IT could be the bread, the brioche, the croissants or even the coffee … but there's a magical 'something' smell that makes breakfast compulsory almost anywhere in France. You won't last more than a few minutes if you walk along any street in a bustling port like La Rochelle before you're seduced into a tempting artisan bakery or patisserie. Once inside, you're seduced even further by tray upon tray of delights as you try to keep the calorie count below the four-figure mark when you've hardly even started the day.
We were staying with a friend with the wonderful address of Residence de Vieux Port on the Quai Duperré, so it didn't take long at all to stroll along past the (expensive) quayside cafés and find a popular petit dejeurner spot for locals just through the old city gate, the Porte de la Grosse Horloge.
The mouth-watering display in the window at O'dèlices de Vero was soon minus a meltingly-delicious croissant and a kind of beguiling apricot pastry, which went down very well with a strong belt of characteristically-fragrant French coffee served up by Veronique, while a spot of early morning work was polished off with the help of the free Wi-Fi.
Duly fortified, and fortified with the knowledge that you're bound to be seduced again by lunchtime, it's time to explore this gem of an ancient city and discover why it's an enduring favourite both for holidays and second homes with the French as well as discerning Brits.
First impressions of a picturesque, historic and bustling port are only reinforced as you wander around, relishing an amazing spectrum of choice on the food front alone, from humble cafés and bars to (very) high-end restaurants and everything in between.
There's no shortage of top-notch fashion outlets, either, and although there is the occasional, somewhat discreet sell-all supermarket, the real joy is the myriad of smaller, independent shops selling not just food, but anything else you can imagine.
After gazing, mesmerised, in the arcade window of a shop selling nothing but knives and cutlery – from handy vegetable-peelers and specialist cooks' knives to hunting and sailing gear and mega-expensive, hand-crafted works of art – I had the most precise new edges put on my Swiss army knife by a the cheerful owner for just €4.
A real joy – as expected – is the market, with its nearby cafés where you can sit in the sun with a glass of crisp white wine and enjoy some fresh oysters or a few langoustines brought fresh from the stall. The market is very large and is very, very French, with a vast array of produce fresh from land, lake and sea across the Charente-Maritime region.
Fantastic to look at, but while you marvel at the range of vegetables, meats, breads, cheeses, wines and fish on offer, it's worth noting that 'market' does not translate as 'cheap', or mean even real value in some cases.

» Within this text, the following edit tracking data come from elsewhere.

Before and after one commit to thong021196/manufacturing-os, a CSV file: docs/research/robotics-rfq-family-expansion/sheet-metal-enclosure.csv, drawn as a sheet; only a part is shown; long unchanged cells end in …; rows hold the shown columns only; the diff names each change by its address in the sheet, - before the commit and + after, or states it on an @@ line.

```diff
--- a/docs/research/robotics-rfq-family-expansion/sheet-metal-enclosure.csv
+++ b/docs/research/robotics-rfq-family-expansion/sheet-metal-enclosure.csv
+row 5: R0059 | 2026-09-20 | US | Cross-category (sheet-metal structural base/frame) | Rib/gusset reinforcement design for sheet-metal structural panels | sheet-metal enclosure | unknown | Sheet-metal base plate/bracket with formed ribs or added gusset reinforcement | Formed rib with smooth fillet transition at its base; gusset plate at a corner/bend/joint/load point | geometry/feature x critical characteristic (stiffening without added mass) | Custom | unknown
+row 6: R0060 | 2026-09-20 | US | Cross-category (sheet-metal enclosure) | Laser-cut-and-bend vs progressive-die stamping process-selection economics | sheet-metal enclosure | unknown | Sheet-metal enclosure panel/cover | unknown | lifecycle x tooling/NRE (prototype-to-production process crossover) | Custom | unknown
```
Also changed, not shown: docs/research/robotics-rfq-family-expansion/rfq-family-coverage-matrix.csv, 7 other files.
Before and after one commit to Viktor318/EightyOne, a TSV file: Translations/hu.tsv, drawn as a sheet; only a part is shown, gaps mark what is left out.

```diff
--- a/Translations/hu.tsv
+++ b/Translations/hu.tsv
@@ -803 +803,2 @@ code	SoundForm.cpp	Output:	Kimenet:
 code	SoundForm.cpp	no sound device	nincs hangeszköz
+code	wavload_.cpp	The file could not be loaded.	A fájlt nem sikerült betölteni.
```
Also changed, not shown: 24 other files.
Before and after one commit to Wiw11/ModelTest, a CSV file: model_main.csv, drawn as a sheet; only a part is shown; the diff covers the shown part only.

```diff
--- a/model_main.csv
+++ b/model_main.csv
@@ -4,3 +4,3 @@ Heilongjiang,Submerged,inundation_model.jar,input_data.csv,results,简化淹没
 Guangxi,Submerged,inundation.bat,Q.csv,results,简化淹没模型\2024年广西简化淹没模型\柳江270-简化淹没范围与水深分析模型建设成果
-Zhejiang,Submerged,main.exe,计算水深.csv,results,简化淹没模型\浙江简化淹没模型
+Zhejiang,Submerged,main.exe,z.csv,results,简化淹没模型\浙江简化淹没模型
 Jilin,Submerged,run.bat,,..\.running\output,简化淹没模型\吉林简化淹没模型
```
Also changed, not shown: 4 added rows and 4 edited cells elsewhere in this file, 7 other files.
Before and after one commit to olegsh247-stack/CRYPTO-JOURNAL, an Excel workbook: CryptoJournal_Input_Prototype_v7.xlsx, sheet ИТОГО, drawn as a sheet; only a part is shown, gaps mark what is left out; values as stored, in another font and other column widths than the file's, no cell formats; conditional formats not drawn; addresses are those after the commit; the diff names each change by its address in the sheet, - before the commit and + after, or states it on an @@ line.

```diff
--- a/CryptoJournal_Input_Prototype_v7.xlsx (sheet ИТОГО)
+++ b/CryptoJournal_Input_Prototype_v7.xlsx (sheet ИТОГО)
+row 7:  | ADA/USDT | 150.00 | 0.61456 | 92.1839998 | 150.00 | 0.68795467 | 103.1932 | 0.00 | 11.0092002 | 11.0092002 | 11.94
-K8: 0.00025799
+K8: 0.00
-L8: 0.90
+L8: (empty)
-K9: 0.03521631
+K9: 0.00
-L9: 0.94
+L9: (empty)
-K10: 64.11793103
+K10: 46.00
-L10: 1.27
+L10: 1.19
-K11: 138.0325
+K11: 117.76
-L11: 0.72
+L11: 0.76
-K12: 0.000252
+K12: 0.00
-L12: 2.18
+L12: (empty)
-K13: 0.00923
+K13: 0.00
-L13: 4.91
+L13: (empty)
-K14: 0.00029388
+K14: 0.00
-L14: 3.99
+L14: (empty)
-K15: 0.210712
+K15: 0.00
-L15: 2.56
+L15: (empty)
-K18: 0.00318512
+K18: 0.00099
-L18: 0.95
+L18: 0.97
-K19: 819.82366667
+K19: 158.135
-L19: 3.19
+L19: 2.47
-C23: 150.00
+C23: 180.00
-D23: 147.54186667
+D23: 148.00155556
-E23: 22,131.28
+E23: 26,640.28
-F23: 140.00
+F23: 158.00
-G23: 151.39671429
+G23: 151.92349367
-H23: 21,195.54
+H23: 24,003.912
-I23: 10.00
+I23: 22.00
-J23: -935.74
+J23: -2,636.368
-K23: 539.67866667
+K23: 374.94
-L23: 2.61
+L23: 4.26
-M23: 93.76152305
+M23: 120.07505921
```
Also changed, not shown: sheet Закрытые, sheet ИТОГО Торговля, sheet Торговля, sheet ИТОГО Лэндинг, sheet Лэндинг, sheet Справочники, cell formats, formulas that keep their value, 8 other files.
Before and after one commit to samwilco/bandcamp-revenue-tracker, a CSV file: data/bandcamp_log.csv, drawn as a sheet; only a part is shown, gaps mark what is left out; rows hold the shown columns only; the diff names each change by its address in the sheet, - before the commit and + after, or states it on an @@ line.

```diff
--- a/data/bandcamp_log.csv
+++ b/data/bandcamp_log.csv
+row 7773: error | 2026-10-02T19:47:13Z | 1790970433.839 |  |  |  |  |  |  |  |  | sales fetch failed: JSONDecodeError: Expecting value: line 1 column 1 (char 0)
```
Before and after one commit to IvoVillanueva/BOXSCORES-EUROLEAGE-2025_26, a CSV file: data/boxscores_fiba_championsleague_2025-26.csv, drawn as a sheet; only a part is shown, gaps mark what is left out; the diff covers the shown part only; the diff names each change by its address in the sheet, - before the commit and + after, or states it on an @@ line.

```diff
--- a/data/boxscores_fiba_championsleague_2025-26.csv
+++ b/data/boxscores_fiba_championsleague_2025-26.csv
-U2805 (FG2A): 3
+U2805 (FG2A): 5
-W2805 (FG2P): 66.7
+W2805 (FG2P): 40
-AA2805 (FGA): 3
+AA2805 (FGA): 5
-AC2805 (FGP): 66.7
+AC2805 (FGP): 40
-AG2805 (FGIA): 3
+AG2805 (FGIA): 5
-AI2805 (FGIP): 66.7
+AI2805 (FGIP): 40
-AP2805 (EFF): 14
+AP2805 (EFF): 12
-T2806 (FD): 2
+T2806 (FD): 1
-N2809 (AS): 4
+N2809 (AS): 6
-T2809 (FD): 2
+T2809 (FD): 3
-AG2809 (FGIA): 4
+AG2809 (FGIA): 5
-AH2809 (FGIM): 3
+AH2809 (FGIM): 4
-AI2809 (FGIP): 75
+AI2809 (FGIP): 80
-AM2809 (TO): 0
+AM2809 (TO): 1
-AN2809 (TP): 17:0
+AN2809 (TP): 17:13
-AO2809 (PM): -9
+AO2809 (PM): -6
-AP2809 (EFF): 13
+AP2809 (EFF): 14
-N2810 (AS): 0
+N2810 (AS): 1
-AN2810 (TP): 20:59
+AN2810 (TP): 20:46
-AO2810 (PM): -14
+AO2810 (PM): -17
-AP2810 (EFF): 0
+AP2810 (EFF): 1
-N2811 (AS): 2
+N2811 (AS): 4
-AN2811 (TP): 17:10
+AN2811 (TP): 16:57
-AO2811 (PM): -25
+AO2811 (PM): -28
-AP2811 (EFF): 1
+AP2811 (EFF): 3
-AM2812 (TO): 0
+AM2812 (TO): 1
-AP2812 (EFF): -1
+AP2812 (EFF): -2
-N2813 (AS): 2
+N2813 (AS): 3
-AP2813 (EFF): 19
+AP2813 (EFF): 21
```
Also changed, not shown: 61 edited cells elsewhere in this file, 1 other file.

A dozen or more laden seafood stalls stretched the length of the market hall, with huge, tempting mounds of both live and cooked shellfish I could hardly wait to get my hands on. But then I asked the price – and kept my euros to myself, with the cost of long-time favourite crab claws almost double what I pay back home to my local fish man, who brings them fresh from the UK coast every day.
Some wet fish was duly bought – as a treat – along with judicious quantities of veg, bread and cheese, but that was about the limit of our self-catering, with so many foodie places to explore … although we are saving Christopher Coutanceau's two-Michelin-starred ocean-side rotunda for another time.
Afternoon tea/coffee/wine/beer in the sunshine? That has to be at Au bout du Rouleau, a popular 'local' café/bar by the yacht basin, which is a prime spot for people and boat-watching, with a telling mix of yellow wellies and diamonds on show among the fair-weather sailors.
The regular stopping-off points come in handy because there is so much to see in and around the old town, including its three iconic stone towers, dating back to the 14th and 15th centuries, which dominate the seaward approach. The oldest is the Tour de la Chaîne, so-called because a huge chain was slung from it across to the Tour St-Nicolas to protect the inner harbour.
Biggest of the trio is the Tour de la Lanterne, the only surviving medieval lighthouse on the Atlantic coast, which later became a prison for pirates, enemy seamen – including English, of course – then Huguenots, then clergy during the Revolution. There are still hundreds of bits of graffiti from captured English, Dutch and Spanish sailors, and later military prisoners, and the view from the 70m-high battlements is worth the climb.
For a trip out one day, try the picturesque village of St Martin on the flat-as-a-pancake Île de Ré, a picture-postcard mini-port carrying echoes of Cornwall and popular with well-heeled Parisians and Brits, with more artisan shops and restaurants … and the more workmanlike Au Lever du Soleil quayside café serving two sarnies, two beers and a Perrier for a very reasonable €18.20. Just a short drive away is the Phare des Baleines lighthouse, where local traders display all manner of treats, including aromatic sea salt straight from the evaporation pans nearby, sold by the families who harvest it. A bargain buy, well worth making room for in your luggage, especially if you're travelling overland by car … and that's a narrative for La Rock Part II.
As a taster to this, we arrived in La Belle France in some style thanks to the quite superb Brittany Ferries and sailed home the same way … relaxed and very well fed and watered.